WORK TO BE COMPLETED ::
Ignoring the images, restate the records below word for word.

(Edit difference data)
▶

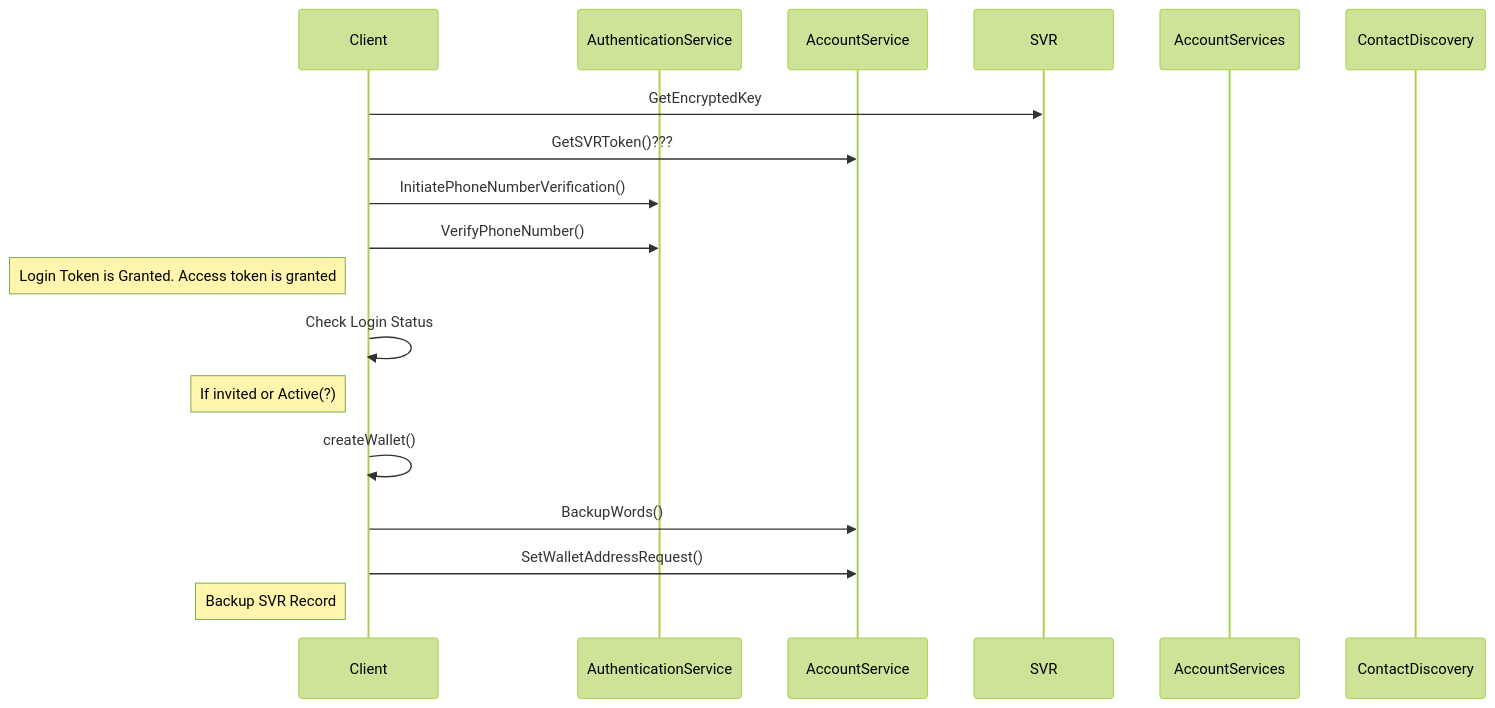
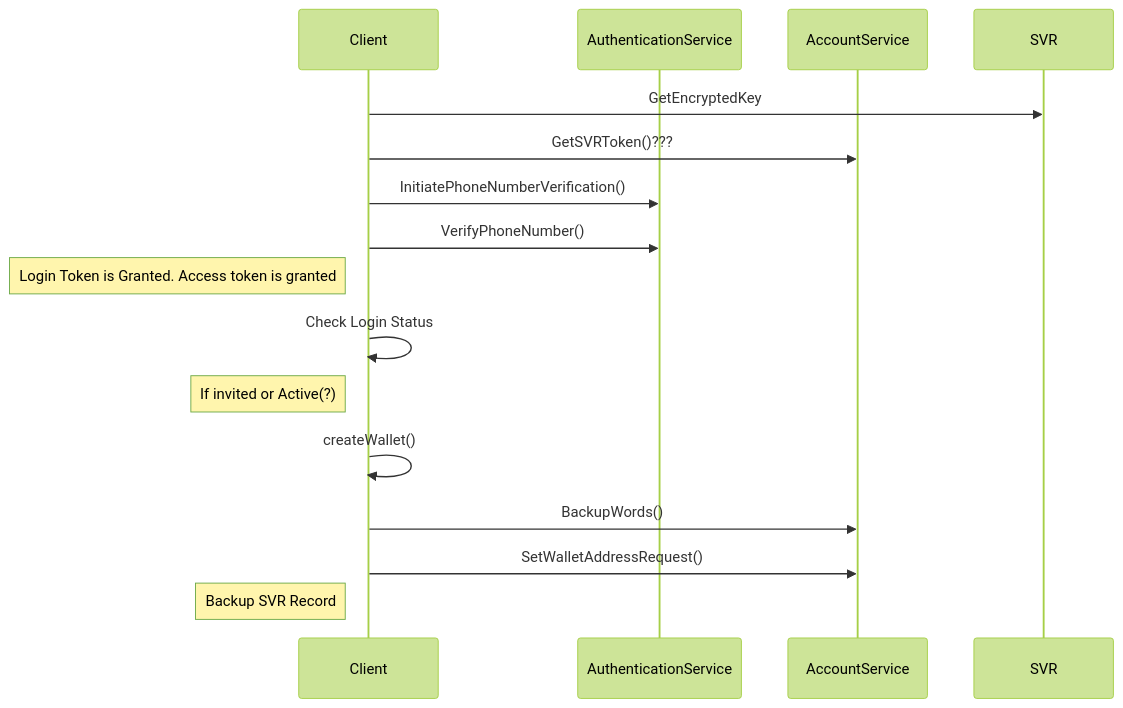
Before and after one commit to trunkafunk/trunkafunk: the first of 2 diagrams in testfile.MD, drawn with Mermaid (forest theme). The commit also changed other lines of this file, not shown here.

````diff
--- a/testfile.MD
+++ b/testfile.MD
@@ -4,26 +4,23 @@
 ```mermaid
 sequenceDiagram
     participant Client
     participant AuthenticationService
     participant AccountService
     participant SVR
     Client->>SVR: GetEncryptedKey
     Client->>AccountService: GetSVRToken()???
     Client->>AuthenticationService: InitiatePhoneNumberVerification() 
     Client->>AuthenticationService: VerifyPhoneNumber()
     
     Note left of Client: Login Token is Granted. Access token is granted
     Client->>Client: Check Login Status
     Note left of Client: If invited or Active(?)
     Client->>Client: createWallet()
     Client->>AccountService: BackupWords()
 
     Client->>AccountService:SetWalletAddressRequest()
     Note left of Client: Backup SVR Record    
     
-    participant AccountServices
-    participant ContactDiscovery
-    
 
 
 ```
````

◀

SOLUTION BELOW ::
Before and after one commit to trunkafunk/trunkafunk: the first of 2 diagrams in testfile.MD, drawn with Mermaid (forest theme). The commit also changed other lines of this file, not shown here.

````diff
--- a/testfile.MD
+++ b/testfile.MD
@@ -4,26 +4,23 @@
 ```mermaid
 sequenceDiagram
     participant Client
     participant AuthenticationService
     participant AccountService
     participant SVR
     Client->>SVR: GetEncryptedKey
     Client->>AccountService: GetSVRToken()???
     Client->>AuthenticationService: InitiatePhoneNumberVerification() 
     Client->>AuthenticationService: VerifyPhoneNumber()
     
     Note left of Client: Login Token is Granted. Access token is granted
     Client->>Client: Check Login Status
     Note left of Client: If invited or Active(?)
     Client->>Client: createWallet()
     Client->>AccountService: BackupWords()
 
     Client->>AccountService:SetWalletAddressRequest()
     Note left of Client: Backup SVR Record    
     
-    participant AccountServices
-    participant ContactDiscovery
-    
 
 
 ```
````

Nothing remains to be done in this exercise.